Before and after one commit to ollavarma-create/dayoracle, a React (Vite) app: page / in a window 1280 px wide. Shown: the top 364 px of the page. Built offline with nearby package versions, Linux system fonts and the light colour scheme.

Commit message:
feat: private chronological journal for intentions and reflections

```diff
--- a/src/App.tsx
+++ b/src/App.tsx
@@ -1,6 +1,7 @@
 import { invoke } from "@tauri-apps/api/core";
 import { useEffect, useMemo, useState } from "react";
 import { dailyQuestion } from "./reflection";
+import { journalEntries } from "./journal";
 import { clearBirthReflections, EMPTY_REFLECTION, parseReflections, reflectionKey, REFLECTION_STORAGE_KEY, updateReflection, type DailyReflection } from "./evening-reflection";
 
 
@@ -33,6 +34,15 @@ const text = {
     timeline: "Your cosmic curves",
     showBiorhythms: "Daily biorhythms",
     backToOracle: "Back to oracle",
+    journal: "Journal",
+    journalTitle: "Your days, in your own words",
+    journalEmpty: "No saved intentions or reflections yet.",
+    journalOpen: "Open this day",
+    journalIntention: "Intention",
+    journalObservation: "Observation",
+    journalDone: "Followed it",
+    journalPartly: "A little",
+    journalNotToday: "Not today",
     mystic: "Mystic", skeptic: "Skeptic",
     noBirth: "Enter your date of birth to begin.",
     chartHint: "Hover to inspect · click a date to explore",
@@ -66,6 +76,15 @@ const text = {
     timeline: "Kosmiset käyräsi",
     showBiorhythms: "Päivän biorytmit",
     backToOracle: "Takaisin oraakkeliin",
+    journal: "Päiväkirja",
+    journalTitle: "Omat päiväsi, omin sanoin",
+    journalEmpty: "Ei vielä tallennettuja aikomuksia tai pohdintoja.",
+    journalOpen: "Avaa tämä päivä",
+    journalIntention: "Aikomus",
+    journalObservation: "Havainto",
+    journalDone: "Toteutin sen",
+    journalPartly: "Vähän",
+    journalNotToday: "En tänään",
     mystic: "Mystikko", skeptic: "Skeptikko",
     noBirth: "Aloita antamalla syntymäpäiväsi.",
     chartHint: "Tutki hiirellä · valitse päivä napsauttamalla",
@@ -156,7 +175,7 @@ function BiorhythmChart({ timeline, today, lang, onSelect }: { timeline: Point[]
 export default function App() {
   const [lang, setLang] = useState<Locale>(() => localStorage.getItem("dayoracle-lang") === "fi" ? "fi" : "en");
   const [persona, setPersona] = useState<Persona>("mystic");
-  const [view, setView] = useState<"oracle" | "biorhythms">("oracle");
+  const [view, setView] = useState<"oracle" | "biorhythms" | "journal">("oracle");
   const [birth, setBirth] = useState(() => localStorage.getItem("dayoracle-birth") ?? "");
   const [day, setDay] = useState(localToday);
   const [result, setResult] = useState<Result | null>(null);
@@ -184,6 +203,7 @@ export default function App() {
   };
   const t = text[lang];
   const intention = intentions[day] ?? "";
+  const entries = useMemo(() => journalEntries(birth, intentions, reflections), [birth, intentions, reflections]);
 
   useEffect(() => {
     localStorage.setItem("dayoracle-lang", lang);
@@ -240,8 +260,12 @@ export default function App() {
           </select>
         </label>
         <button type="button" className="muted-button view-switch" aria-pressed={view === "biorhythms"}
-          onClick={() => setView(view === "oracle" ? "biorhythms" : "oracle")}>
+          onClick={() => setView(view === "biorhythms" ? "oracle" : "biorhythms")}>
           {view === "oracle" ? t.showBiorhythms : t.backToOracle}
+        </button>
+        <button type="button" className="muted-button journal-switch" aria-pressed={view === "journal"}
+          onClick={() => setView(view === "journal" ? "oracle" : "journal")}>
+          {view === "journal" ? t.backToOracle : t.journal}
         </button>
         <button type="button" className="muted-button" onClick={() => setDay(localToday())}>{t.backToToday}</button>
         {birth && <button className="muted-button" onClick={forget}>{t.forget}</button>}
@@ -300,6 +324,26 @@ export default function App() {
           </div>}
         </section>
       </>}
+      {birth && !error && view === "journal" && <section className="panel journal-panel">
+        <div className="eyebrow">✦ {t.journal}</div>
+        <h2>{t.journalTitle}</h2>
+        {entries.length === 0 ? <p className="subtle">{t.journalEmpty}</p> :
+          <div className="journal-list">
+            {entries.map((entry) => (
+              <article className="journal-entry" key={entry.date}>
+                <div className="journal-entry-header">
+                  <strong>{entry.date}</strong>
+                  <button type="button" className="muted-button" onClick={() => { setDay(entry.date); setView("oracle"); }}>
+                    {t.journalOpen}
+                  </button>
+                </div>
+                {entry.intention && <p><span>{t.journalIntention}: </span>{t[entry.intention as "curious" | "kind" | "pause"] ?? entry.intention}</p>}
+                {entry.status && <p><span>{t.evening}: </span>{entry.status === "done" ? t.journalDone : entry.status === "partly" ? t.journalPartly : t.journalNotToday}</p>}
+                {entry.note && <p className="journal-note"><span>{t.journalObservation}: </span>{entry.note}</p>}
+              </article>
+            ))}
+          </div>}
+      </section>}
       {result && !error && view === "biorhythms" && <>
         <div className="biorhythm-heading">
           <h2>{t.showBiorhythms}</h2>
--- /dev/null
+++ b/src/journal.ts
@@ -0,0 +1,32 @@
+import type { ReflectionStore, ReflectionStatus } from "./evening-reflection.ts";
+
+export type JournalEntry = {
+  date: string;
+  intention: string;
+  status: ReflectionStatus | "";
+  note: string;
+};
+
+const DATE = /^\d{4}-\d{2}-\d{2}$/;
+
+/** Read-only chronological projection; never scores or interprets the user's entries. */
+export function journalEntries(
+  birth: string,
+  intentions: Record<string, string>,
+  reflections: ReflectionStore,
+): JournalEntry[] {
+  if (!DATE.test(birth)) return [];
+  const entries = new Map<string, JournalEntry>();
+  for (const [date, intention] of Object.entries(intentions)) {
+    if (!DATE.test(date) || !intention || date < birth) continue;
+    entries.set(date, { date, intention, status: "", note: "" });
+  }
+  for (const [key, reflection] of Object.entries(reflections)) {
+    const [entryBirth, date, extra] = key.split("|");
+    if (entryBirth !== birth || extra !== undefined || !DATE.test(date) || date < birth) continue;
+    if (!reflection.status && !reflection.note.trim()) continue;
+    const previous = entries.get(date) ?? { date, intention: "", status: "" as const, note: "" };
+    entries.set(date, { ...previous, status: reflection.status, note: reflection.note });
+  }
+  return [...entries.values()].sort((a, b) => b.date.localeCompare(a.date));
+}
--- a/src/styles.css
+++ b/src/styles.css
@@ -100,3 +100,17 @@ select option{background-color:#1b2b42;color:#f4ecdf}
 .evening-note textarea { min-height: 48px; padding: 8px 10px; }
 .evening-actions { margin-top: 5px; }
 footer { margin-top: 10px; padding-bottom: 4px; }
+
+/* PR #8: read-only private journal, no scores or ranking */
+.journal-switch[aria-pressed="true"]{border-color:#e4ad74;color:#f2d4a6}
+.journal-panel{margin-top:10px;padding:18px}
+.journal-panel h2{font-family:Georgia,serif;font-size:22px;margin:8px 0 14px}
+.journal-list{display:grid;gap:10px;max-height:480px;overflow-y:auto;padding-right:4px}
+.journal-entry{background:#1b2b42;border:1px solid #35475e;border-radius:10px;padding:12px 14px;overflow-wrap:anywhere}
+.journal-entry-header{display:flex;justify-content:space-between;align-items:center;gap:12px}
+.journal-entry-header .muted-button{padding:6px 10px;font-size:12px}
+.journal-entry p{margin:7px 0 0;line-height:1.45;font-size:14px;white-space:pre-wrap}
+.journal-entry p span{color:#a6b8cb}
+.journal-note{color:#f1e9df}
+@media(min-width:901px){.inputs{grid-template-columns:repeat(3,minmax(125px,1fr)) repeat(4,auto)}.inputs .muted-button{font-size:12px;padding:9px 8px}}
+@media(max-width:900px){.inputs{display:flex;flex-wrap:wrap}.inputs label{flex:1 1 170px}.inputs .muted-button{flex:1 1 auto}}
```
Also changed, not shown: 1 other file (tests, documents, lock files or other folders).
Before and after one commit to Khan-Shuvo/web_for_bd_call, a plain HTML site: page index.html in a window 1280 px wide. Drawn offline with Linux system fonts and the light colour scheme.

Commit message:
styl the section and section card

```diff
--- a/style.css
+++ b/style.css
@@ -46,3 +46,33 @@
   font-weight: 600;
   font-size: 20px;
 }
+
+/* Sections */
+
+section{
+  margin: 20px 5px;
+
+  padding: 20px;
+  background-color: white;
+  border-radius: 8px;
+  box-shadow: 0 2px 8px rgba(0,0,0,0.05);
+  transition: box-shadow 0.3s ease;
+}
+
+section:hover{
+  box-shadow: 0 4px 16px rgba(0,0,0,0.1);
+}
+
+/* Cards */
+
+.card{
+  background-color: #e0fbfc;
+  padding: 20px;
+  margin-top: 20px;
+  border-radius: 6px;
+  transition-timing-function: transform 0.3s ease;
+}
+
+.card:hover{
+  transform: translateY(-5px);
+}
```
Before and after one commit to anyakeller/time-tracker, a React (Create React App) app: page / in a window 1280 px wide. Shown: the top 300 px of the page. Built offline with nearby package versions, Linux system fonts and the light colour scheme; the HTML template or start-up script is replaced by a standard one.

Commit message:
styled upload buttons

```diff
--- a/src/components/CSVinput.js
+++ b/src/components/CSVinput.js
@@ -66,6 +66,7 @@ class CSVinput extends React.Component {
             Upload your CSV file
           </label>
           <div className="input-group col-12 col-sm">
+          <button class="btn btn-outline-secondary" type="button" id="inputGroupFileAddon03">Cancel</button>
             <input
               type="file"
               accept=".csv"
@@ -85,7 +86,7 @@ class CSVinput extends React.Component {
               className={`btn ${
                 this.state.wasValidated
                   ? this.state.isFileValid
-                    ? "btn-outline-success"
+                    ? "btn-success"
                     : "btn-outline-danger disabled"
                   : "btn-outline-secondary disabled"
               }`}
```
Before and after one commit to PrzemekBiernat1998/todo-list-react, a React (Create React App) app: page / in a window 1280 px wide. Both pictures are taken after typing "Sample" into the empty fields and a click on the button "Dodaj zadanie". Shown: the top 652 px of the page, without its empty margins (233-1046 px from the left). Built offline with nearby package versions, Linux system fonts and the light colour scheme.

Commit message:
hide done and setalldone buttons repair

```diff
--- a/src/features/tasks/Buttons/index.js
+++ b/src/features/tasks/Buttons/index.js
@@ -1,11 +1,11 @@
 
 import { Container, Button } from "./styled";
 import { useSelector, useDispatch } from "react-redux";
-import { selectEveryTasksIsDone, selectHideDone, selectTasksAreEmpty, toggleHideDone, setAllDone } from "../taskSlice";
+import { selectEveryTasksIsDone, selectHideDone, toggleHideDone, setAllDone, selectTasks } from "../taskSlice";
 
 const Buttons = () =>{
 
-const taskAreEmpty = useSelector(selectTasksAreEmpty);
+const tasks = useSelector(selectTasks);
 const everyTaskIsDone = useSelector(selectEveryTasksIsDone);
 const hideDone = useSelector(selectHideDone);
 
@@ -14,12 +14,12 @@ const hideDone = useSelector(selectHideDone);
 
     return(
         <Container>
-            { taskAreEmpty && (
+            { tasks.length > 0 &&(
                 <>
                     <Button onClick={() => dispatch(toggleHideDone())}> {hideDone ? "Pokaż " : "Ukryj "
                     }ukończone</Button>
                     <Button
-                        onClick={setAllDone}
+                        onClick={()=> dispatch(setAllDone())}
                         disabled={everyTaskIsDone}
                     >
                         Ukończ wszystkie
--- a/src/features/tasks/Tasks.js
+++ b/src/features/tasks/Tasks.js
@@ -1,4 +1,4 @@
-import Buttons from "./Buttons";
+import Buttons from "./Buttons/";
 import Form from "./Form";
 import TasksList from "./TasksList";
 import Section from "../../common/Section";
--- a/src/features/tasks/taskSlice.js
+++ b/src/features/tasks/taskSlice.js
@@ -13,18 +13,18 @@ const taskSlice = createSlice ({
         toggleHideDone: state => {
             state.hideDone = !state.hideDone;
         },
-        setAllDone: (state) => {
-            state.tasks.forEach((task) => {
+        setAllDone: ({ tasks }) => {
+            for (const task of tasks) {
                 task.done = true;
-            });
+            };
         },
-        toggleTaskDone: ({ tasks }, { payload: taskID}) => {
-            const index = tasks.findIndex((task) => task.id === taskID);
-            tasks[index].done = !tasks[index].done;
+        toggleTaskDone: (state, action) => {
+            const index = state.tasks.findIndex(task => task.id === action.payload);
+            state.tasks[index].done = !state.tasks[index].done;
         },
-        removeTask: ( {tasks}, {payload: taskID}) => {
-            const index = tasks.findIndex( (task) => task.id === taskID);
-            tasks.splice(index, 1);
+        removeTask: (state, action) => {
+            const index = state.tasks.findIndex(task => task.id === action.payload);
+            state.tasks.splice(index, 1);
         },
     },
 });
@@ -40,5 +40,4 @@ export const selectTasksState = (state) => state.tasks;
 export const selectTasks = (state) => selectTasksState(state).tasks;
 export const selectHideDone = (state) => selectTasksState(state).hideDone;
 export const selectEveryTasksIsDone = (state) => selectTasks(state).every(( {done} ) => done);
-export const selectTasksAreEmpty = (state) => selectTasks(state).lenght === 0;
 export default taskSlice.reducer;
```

====

Problem details> Say how many lines in the records hold the string "border". Give no other words.

Exercise answer> 4